The phrase â€œDon’t judge a book by its coverâ€ has been around forever.
Adults have been telling younger readers for years that it’s what is on the inside that matters, not the cover art. However, this is like telling a child to stop making that funny face because it just might freeze that way. We’ve all heard it, but no one believes it. Similarly, you can tell readers to merely look at the book’s description to discover its appeal, but you might as well be talking to the wall. Everyone, no matter what they say, will have an emotional reaction to the cover art of a book. It’s specifically meant to draw your attention. For the most part, books look fairly similar on the inside and, without reading a bit, the only way to gauge a reaction is by looking at the cover art.
Now to take this one step further, face-out displays are a fabulous way to get someone to stop and ponder reading a book. The cover might be bright, mysterious, or just plain beautiful. But here is another question to consider: what about the book spines? Libraries and book stores will have intriguing displays showcasing books. When you hit the shelves, what makes you pick up a book? Is it the title? Is it the color of the spine, which doesn’t always match the cover of the book? Is it the font of the title? Is it a prominently displayed author name? All of these things are factors that persuade a reader to either pick up a book or pass it by.
I asked a group of teen readers what exactly they look for in a book spine. One girl said she picks books with interesting titles. Another girl said she likes to pick up books with dark spines because they are probably scary. There was also a reader who picked green spines because she likes the color. This got me thinking a little bit. I thought about all the book spines that catch my eye and then I shifted over slightly and considered the books surrounding the eye-grabbing title. How often are these titles overlooked because they live in the shadow of the super-appealing book? So begins my quest and my challenge to you.
Often I will go up to my library’s bookshelves and randomly pick a book off the shelf. Why did I pick a particular book? I think I’m picking something randomly, but there must be something that has drawn me into this particular title. My new challenge is to shift my glance to the books next to my initially chosen title and pick one of the surrounding, not necessarily noticeable books. Who knows? Maybe that mundane book spine might be holding an unexpected sleeper hit. So I hit the stacks. The following books caught my attention– by not catching my attention:
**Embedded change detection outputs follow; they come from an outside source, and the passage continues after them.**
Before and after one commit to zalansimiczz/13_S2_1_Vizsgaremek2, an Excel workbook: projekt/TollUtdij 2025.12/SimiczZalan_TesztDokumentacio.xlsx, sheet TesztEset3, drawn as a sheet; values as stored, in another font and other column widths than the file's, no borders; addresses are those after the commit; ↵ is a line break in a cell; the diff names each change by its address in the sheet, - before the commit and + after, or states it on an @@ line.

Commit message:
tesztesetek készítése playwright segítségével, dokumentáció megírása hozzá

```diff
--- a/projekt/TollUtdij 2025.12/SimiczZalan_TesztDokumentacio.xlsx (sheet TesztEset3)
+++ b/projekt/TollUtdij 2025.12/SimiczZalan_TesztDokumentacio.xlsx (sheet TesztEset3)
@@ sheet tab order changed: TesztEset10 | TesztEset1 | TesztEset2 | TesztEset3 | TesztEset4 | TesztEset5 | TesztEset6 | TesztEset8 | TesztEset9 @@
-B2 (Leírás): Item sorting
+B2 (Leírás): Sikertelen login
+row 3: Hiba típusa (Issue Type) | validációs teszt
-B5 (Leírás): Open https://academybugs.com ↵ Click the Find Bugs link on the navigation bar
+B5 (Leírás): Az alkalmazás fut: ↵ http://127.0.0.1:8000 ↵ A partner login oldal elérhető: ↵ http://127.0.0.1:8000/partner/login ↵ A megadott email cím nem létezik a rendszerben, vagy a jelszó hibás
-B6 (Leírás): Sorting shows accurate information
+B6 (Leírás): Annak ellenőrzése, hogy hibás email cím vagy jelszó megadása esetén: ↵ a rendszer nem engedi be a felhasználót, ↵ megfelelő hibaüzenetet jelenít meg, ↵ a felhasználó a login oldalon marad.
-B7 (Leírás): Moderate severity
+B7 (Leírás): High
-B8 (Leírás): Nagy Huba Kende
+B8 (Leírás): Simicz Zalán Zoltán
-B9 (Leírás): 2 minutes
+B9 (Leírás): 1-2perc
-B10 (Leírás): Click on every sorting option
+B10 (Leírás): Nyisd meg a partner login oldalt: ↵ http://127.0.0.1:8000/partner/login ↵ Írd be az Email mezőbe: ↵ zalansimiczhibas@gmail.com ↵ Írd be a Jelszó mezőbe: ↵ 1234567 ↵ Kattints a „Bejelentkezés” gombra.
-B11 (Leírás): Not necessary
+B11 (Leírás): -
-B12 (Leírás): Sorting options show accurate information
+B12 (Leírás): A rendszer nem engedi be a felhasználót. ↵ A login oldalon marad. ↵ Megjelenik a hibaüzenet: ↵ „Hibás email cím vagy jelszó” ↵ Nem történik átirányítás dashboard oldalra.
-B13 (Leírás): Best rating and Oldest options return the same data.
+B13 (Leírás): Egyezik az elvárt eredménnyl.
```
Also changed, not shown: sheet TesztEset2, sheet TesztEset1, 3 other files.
Restoring Harmony by Joelle Anthony
Molly lives in a world where electricity is generated by solar panels. Oil is scarce and most people survive by crops from their own farms. When Molly has to leave her home to find her grandparents, she faces more than she expected including dealings with a crime organization.
The Latent Powers of Dylan Fontaine by April Lurie
While helping her friend out by starring in her film, Dylan deals with the troubles withing his family including a weed-smoking brother and a mother who has abandoned him.
Inside Out by Terry Trueman (2004 Best Books for Young Adults, 2004 Quick Picks for Reluctant Young Adult Readers top ten)
Zach, a schizophrenic, is caught in the middle of an armed robbery at a coffee shop where he is held hostage.
So, in closing, here is my challenge to you: take a chance and choose a book that you would have passed by.
-Brandi Smits, currently reading The Last Dragonslayer by Jasper Fforde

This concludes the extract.